» **Data for analysis**
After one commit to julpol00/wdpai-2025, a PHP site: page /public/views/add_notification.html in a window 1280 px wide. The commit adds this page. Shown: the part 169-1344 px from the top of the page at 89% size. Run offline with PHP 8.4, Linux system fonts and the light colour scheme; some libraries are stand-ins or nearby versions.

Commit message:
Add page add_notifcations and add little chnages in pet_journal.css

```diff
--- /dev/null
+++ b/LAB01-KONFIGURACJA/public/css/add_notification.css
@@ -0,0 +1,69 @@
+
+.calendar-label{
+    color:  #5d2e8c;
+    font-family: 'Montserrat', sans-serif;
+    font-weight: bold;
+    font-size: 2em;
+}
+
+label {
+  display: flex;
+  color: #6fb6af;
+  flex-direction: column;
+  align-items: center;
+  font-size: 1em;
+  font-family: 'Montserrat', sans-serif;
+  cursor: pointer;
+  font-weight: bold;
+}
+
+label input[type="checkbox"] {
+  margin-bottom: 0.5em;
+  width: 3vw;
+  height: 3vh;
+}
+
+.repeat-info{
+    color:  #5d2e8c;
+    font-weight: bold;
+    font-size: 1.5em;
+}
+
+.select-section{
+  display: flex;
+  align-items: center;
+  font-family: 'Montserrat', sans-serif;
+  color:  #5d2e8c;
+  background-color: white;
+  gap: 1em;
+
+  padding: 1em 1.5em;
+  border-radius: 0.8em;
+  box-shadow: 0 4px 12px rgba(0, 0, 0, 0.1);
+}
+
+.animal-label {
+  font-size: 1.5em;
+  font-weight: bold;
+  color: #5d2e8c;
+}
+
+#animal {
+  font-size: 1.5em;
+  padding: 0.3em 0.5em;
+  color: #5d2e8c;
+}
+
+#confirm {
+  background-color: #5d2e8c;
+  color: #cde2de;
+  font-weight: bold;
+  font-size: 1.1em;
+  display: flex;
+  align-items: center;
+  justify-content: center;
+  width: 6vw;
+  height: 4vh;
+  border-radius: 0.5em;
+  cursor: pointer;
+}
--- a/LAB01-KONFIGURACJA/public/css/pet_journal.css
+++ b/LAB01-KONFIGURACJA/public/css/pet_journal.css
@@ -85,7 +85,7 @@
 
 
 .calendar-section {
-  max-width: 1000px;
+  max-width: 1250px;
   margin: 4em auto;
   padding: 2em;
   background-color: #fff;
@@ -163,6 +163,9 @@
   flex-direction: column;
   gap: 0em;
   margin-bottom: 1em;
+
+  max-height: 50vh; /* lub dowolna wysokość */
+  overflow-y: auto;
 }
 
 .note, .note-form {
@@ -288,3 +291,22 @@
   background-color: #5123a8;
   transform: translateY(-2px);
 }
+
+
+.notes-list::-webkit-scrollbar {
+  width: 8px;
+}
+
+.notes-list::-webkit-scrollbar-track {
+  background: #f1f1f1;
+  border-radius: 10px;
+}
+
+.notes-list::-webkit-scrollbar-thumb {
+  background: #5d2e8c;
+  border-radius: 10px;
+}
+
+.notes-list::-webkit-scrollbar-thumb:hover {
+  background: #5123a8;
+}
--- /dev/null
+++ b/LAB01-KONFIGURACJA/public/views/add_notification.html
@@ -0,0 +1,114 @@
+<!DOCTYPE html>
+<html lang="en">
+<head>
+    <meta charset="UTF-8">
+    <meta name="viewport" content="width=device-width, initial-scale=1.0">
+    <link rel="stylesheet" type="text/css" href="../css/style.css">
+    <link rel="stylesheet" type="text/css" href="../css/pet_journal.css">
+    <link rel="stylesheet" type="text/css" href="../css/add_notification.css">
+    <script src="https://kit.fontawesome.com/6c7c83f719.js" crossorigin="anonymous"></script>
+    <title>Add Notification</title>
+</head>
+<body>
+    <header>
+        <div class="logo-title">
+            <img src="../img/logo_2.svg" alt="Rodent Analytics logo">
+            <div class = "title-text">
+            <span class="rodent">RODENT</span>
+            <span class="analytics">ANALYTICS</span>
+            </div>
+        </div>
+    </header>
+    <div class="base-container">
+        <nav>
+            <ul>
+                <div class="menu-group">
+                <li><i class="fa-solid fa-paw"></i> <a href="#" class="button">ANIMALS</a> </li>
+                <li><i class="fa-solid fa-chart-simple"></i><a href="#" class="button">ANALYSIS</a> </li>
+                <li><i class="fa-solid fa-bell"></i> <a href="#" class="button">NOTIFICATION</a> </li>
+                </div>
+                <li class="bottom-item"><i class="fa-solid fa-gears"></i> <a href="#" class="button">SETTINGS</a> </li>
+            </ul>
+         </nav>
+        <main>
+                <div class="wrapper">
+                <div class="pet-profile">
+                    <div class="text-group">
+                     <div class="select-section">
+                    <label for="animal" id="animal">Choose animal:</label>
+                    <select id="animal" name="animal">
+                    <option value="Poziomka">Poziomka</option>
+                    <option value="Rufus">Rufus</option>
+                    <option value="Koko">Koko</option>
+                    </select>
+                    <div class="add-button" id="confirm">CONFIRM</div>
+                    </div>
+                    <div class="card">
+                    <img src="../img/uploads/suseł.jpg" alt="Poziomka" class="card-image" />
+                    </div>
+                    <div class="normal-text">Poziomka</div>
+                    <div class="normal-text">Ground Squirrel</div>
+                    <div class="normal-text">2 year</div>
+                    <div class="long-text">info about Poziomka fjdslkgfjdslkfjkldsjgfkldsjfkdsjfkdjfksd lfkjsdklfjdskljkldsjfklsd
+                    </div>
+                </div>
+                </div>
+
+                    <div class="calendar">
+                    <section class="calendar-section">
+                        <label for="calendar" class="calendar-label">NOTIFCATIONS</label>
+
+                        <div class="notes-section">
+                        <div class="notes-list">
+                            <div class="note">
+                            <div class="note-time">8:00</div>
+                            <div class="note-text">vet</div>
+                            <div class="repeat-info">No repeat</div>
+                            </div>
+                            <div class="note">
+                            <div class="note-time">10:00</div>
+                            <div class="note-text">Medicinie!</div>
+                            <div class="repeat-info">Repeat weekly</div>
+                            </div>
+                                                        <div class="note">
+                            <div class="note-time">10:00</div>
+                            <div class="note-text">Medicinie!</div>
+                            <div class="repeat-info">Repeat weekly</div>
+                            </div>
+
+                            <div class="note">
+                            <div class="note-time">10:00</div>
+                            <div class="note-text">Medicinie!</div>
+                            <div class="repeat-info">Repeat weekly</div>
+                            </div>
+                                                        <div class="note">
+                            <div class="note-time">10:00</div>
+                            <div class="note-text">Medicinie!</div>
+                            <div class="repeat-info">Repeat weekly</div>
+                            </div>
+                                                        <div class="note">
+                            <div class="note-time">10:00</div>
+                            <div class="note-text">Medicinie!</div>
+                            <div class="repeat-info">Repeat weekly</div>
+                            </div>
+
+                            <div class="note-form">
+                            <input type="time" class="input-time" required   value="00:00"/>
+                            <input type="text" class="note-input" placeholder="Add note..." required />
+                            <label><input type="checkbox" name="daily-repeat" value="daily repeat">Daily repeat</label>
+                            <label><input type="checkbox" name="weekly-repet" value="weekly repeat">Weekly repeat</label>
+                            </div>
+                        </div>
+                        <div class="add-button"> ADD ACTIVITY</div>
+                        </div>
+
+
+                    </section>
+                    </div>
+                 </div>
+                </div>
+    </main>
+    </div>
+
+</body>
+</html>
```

» **Goal of the exercise**
Establish how many lines of the entries hold the word "color", giving nothing but the number.

» **Result below**
11